- [Work required] From the records below, return every line containing the word "wrap".

(Web page edit records)

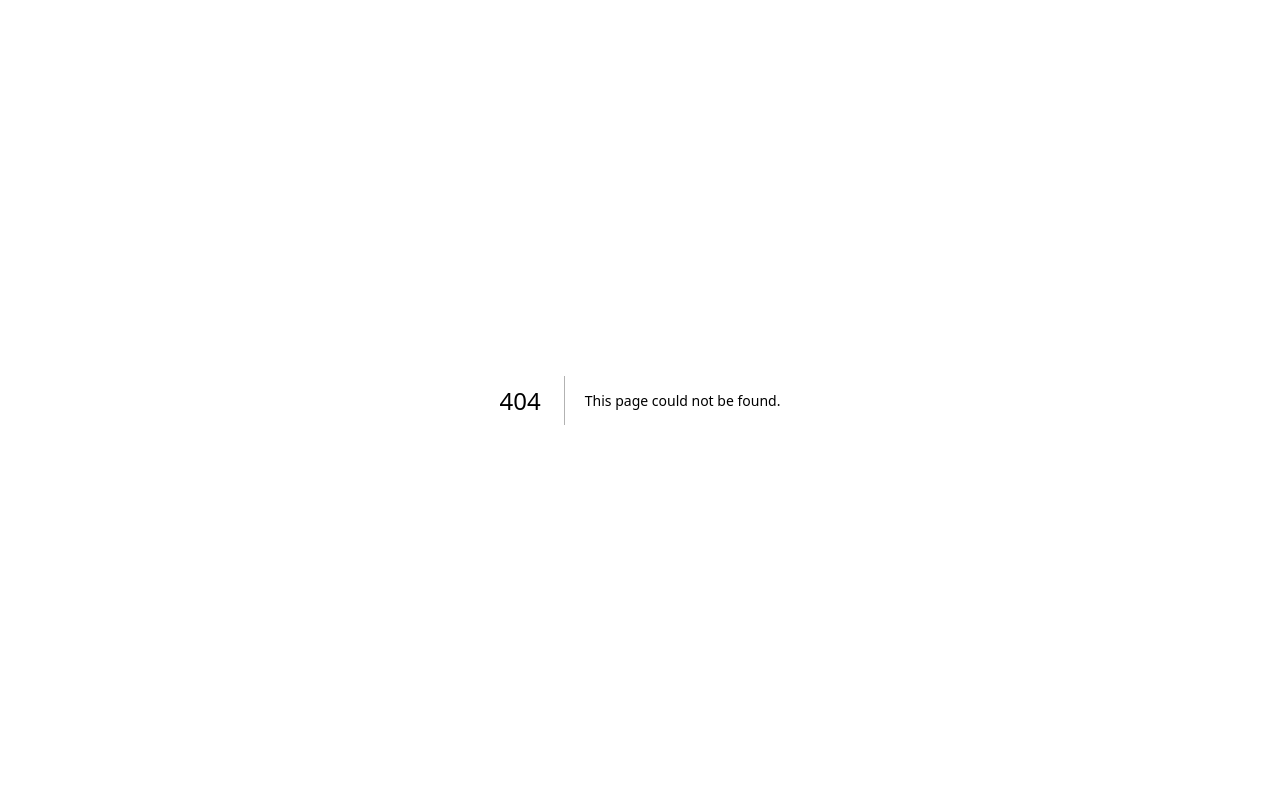
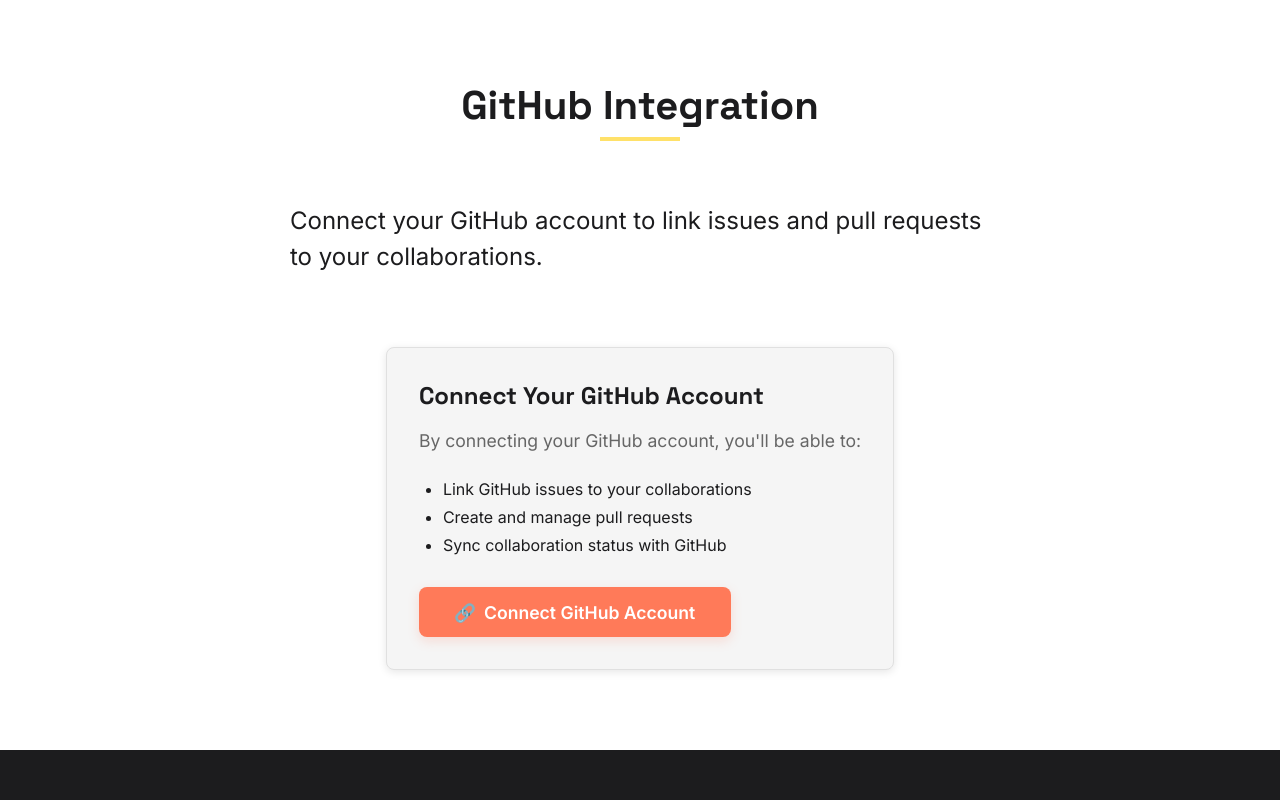
Before and after one commit to buidl-renaissance/co.lab, a Next.js app: page /settings/integrations/github in a window 1280 px wide. Before the commit this address had no page. Shown: the top 800 px of the page. Built offline with nearby package versions, Linux system fonts and the light colour scheme.

Commit message:
settings

```diff
--- /dev/null
+++ b/src/pages/settings/integrations/github.tsx
@@ -0,0 +1,274 @@
+import React, { useEffect, useState } from 'react';
+import styled from 'styled-components';
+import { useRouter } from 'next/router';
+import { GetServerSidePropsContext } from 'next';
+import { Container, Main, Section, SectionTitle, Description } from '@/components/Layout';
+import { PrimaryButton } from '@/components/Buttons';
+import Footer from '@/components/Footer';
+
+const PageContainer = styled(Container)`
+  padding: 0rem;
+`;
+
+const ContentSection = styled(Section)`
+  max-width: 800px;
+  margin: 0 auto;
+  padding: 3rem 2rem;
+`;
+
+const Card = styled.div`
+  background: ${({ theme }) => theme.surface};
+  border: 1px solid ${({ theme }) => theme.border};
+  border-radius: ${({ theme }) => theme.borderRadius};
+  padding: 2rem;
+  margin-top: 2rem;
+  box-shadow: 0 2px 8px ${({ theme }) => theme.shadow};
+`;
+
+const StatusCard = styled(Card)<{ variant?: 'success' | 'error' | 'default' }>`
+  border-left: 4px solid ${({ theme, variant }) => {
+    if (variant === 'success') return '#4caf50';
+    if (variant === 'error') return '#f44336';
+    return theme.accent;
+  }};
+`;
+
+const StatusTitle = styled.h3`
+  font-family: 'Space Grotesk', sans-serif;
+  font-size: 1.5rem;
+  margin-bottom: 1rem;
+  color: ${({ theme }) => theme.text};
+`;
+
+const StatusMessage = styled.p`
+  font-size: 1.1rem;
+  line-height: 1.6;
+  color: ${({ theme }) => theme.textSecondary};
+  margin-bottom: 1.5rem;
+`;
+
+const GitHubInfo = styled.div`
+  display: flex;
+  align-items: center;
+  gap: 1rem;
+  padding: 1rem;
+  background: ${({ theme }) => theme.background};
+  border-radius: ${({ theme }) => theme.borderRadius};
+  margin-top: 1rem;
+`;
+
+const GitHubIcon = styled.div`
+  width: 48px;
+  height: 48px;
+  border-radius: 50%;
+  background: ${({ theme }) => theme.background};
+  display: flex;
+  align-items: center;
+  justify-content: center;
+  font-size: 24px;
+  flex-shrink: 0;
+`;
+
+const GitHubDetails = styled.div`
+  flex: 1;
+`;
+
+const GitHubUsername = styled.div`
+  font-weight: 600;
+  font-size: 1.1rem;
+  color: ${({ theme }) => theme.text};
+  margin-bottom: 0.25rem;
+`;
+
+const GitHubMeta = styled.div`
+  font-size: 0.9rem;
+  color: ${({ theme }) => theme.textSecondary};
+`;
+
+const ButtonContainer = styled.div`
+  display: flex;
+  gap: 1rem;
+  margin-top: 2rem;
+  flex-wrap: wrap;
+`;
+
+const ErrorList = styled.ul`
+  list-style: none;
+  padding: 0;
+  margin: 1rem 0;
+`;
+
+const ErrorItem = styled.li`
+  padding: 0.5rem 0;
+  color: ${({ theme }) => theme.textSecondary};
+  &::before {
+    content: '⚠️ ';
+    margin-right: 0.5rem;
+  }
+`;
+
+const ConnectButton = styled(PrimaryButton)`
+  display: inline-flex;
+  align-items: center;
+  justify-content: center;
+  gap: 0.5rem;
+`;
+
+interface GitHubIntegrationPageProps {
+  connected?: boolean;
+  error?: string;
+  githubAccount?: {
+    githubLogin: string;
+    createdAt: Date;
+  } | null;
+}
+
+const GitHubIntegrationPage: React.FC<GitHubIntegrationPageProps> = ({
+  connected: initialConnected,
+  error: initialError,
+  githubAccount,
+}) => {
+  const router = useRouter();
+  const [connected, setConnected] = useState(initialConnected || false);
+  const [error, setError] = useState<string | null>(initialError || null);
+
+  useEffect(() => {
+    // Check query params for connection status
+    const { connected: queryConnected, error: queryError } = router.query;
+
+    if (queryConnected === '1') {
+      setConnected(true);
+      setError(null);
+      // Clean up URL after showing success
+      router.replace('/settings/integrations/github', undefined, { shallow: true });
+    }
+
+    if (queryError) {
+      setError(queryError as string);
+      setConnected(false);
+      // Clean up URL after showing error
+      router.replace('/settings/integrations/github', undefined, { shallow: true });
+    }
+  }, [router.query, router]);
+
+  const handleConnect = () => {
+    window.location.href = '/api/github/oauth/start';
+  };
+
+  const getErrorMessage = (errorCode: string): string => {
+    switch (errorCode) {
+      case 'token_exchange_failed':
+        return 'Failed to exchange authorization code for access token. Please try again.';
+      case 'oauth_failed':
+        return 'GitHub OAuth authorization failed. Please try again.';
+      case 'user_fetch_failed':
+        return 'Failed to fetch your GitHub user information. Please try again.';
+      case 'oauth_exception':
+        return 'An unexpected error occurred during the OAuth process. Please try again.';
+      default:
+        return 'An error occurred while connecting your GitHub account. Please try again.';
+    }
+  };
+
+  return (
+    <PageContainer>
+      <Main>
+        <ContentSection>
+          <SectionTitle size="small">GitHub Integration</SectionTitle>
+          <Description>
+            Connect your GitHub account to link issues and pull requests to your collaborations.
+          </Description>
+
+          {connected || githubAccount ? (
+            <StatusCard variant="success">
+              <StatusTitle>✓ Connected</StatusTitle>
+              <StatusMessage>
+                Your GitHub account has been successfully connected. You can now link GitHub issues
+                and pull requests to your collaborations.
+              </StatusMessage>
+              {githubAccount && (
+                <GitHubInfo>
+                  <GitHubIcon>🐙</GitHubIcon>
+                  <GitHubDetails>
+                    <GitHubUsername>@{githubAccount.githubLogin}</GitHubUsername>
+                    <GitHubMeta>
+                      Connected on {new Date(githubAccount.createdAt).toLocaleDateString()}
+                    </GitHubMeta>
+                  </GitHubDetails>
+                </GitHubInfo>
+              )}
+              <ButtonContainer>
+                <PrimaryButton onClick={handleConnect}>
+                  Reconnect Account
+                </PrimaryButton>
+              </ButtonContainer>
+            </StatusCard>
+          ) : error ? (
+            <StatusCard variant="error">
+              <StatusTitle>Connection Failed</StatusTitle>
+              <StatusMessage>{getErrorMessage(error)}</StatusMessage>
+              <ErrorList>
+                <ErrorItem>Make sure you authorized the application</ErrorItem>
+                <ErrorItem>Check your internet connection</ErrorItem>
+                <ErrorItem>Try again in a few moments</ErrorItem>
+              </ErrorList>
+              <ButtonContainer>
+                <ConnectButton onClick={handleConnect}>
+                  <span>🔗</span>
+                  Try Again
+                </ConnectButton>
+              </ButtonContainer>
+            </StatusCard>
+          ) : (
+            <Card>
+              <StatusTitle>Connect Your GitHub Account</StatusTitle>
+              <StatusMessage>
+                By connecting your GitHub account, you'll be able to:
+              </StatusMessage>
+              <ul style={{ marginLeft: '1.5rem', color: 'inherit' }}>
+                <li style={{ marginBottom: '0.5rem' }}>
+                  Link GitHub issues to your collaborations
+                </li>
+                <li style={{ marginBottom: '0.5rem' }}>
+                  Create and manage pull requests
+                </li>
+                <li style={{ marginBottom: '0.5rem' }}>
+                  Sync collaboration status with GitHub
+                </li>
+              </ul>
+              <ButtonContainer>
+                <ConnectButton onClick={handleConnect}>
+                  <span>🔗</span>
+                  Connect GitHub Account
+                </ConnectButton>
+              </ButtonContainer>
+            </Card>
+          )}
+        </ContentSection>
+      </Main>
+      <Footer />
+    </PageContainer>
+  );
+};
+
+export const getServerSideProps = async (context: GetServerSidePropsContext) => {
+  const { connected, error } = context.query;
+
+  // For now, we'll check connection status via query params
+  // In the future, when proper auth is added, we can check the database
+  // using the authenticated user's ID
+
+  // TODO: When auth is implemented, fetch GitHub account like this:
+  // const userId = getUserIdFromSession(context.req);
+  // const githubAccount = await getGitHubAccountByUserId(userId);
+
+  return {
+    props: {
+      connected: connected === '1' || false,
+      error: (error as string) || null,
+      githubAccount: null, // Will be populated when auth is added
+    },
+  };
+};
+
+export default GitHubIntegrationPage;
```
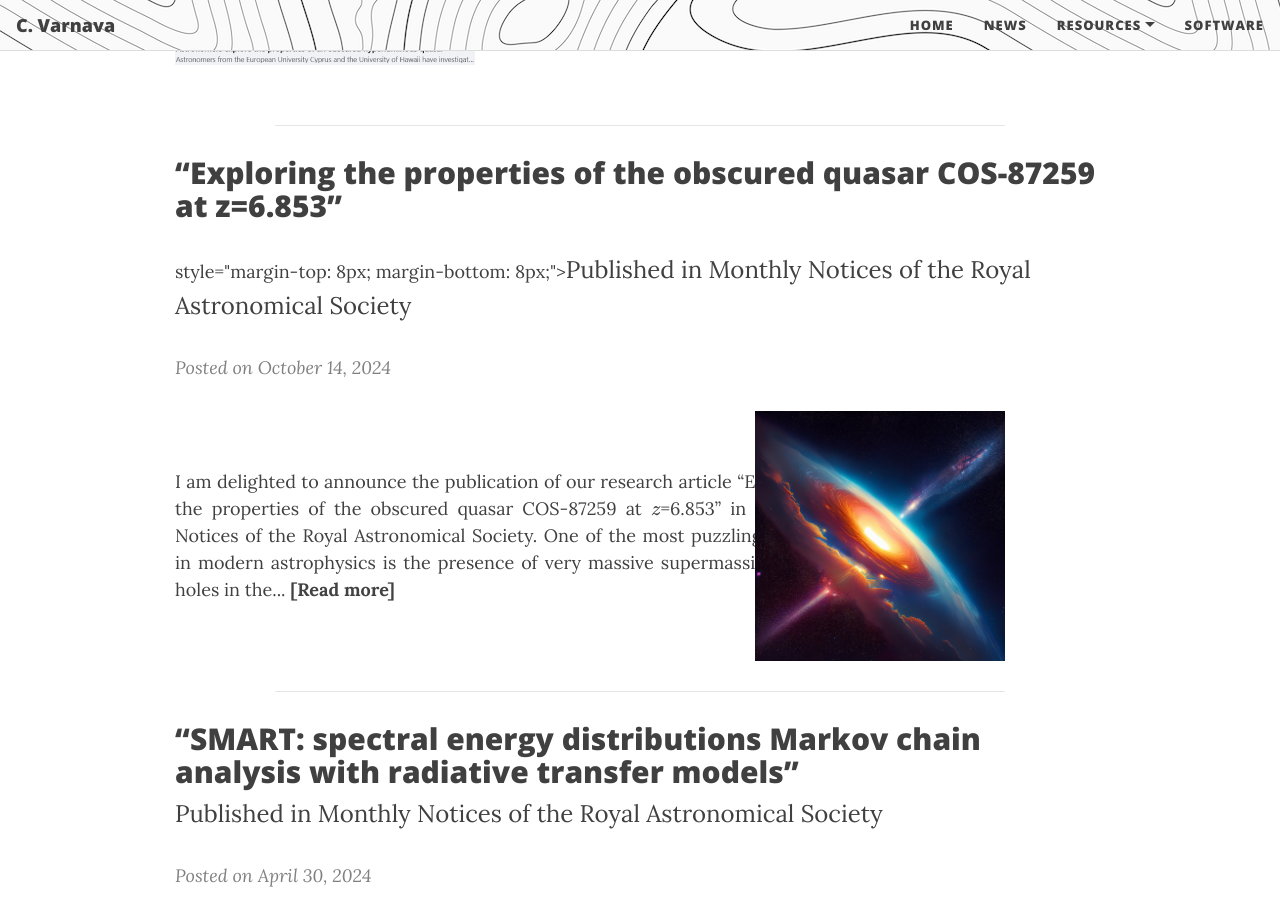
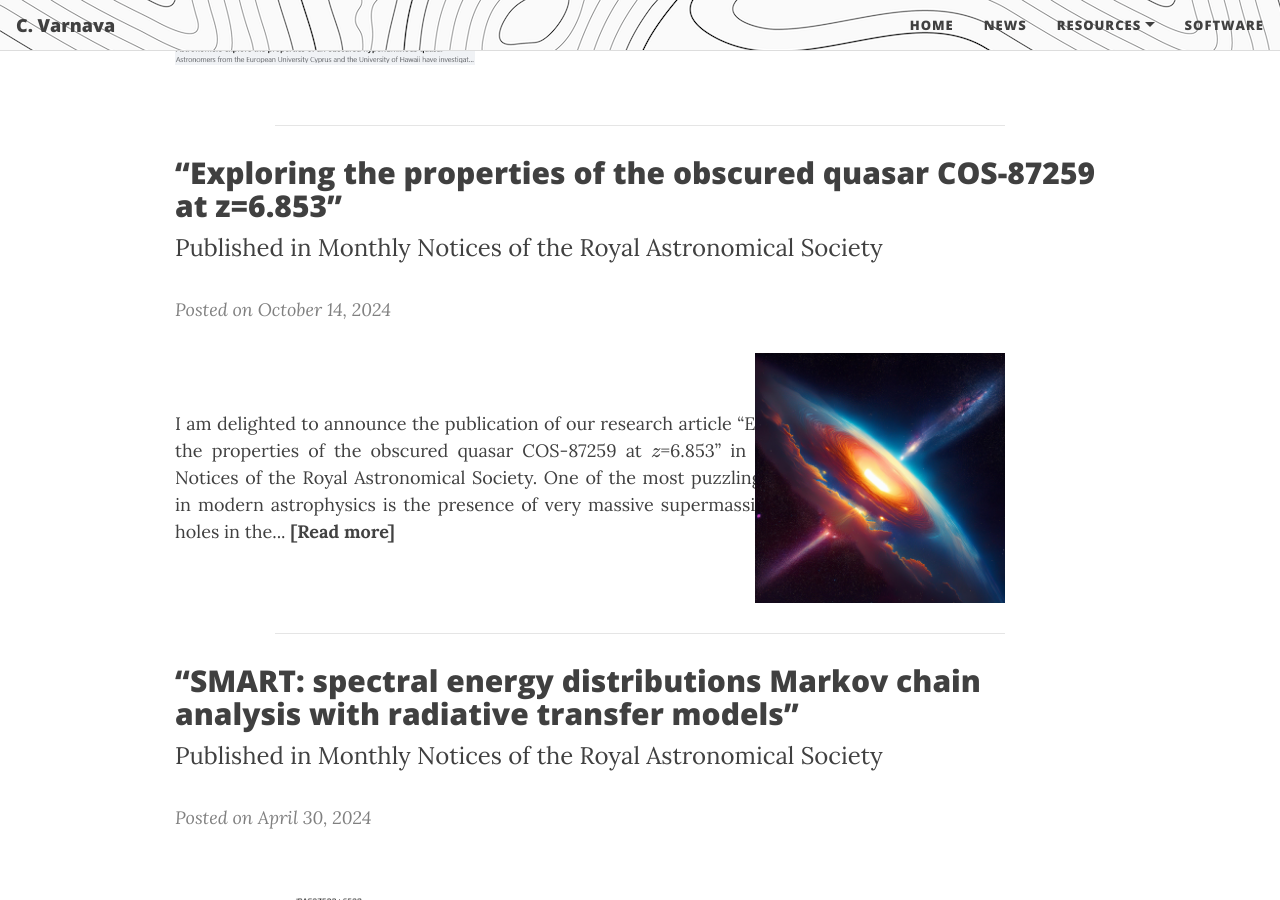
Before and after one commit to ch-var/ch-var.github.io, a Jekyll site: the page built from news.html, in a window 1280 px wide and 900 px high, scrolled down 708 px. Built offline with Jekyll 4.4.1, drawn with Linux system fonts in a browser that asks for light colours; formulas are drawn with MathJax 3.

Commit message:
Update news.html

```diff
--- a/news.html
+++ b/news.html
@@ -44,7 +44,7 @@ mathjax: true
 <p><hr width="100%" size="2"></p>
 
 <p style="margin-bottom: 8px; font-family: var(--header-font); font-weight: 800; line-height: 1.1; font-size: 1.875rem; margin-top: 1.25rem;">“Exploring the properties of the obscured quasar COS-87259 at z=6.853”</p>
-<p> style="margin-top: 8px; margin-bottom: 8px;"><font size="+2">Published in Monthly Notices of the Royal Astronomical Society</font></p>
+<p style="margin-top: 8px; margin-bottom: 8px;"><font size="+2">Published in Monthly Notices of the Royal Astronomical Society</font></p>
 <p><i style="color:#808080";>Posted on October 14, 2024</i></p>
 
   <div style="display: flex; justify-content: space-between; align-items: center; flex-wrap: wrap;">
```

- [Exercise answer]
+  flex-wrap: wrap;
   <div style="display: flex; justify-content: space-between; align-items: center; flex-wrap: wrap;">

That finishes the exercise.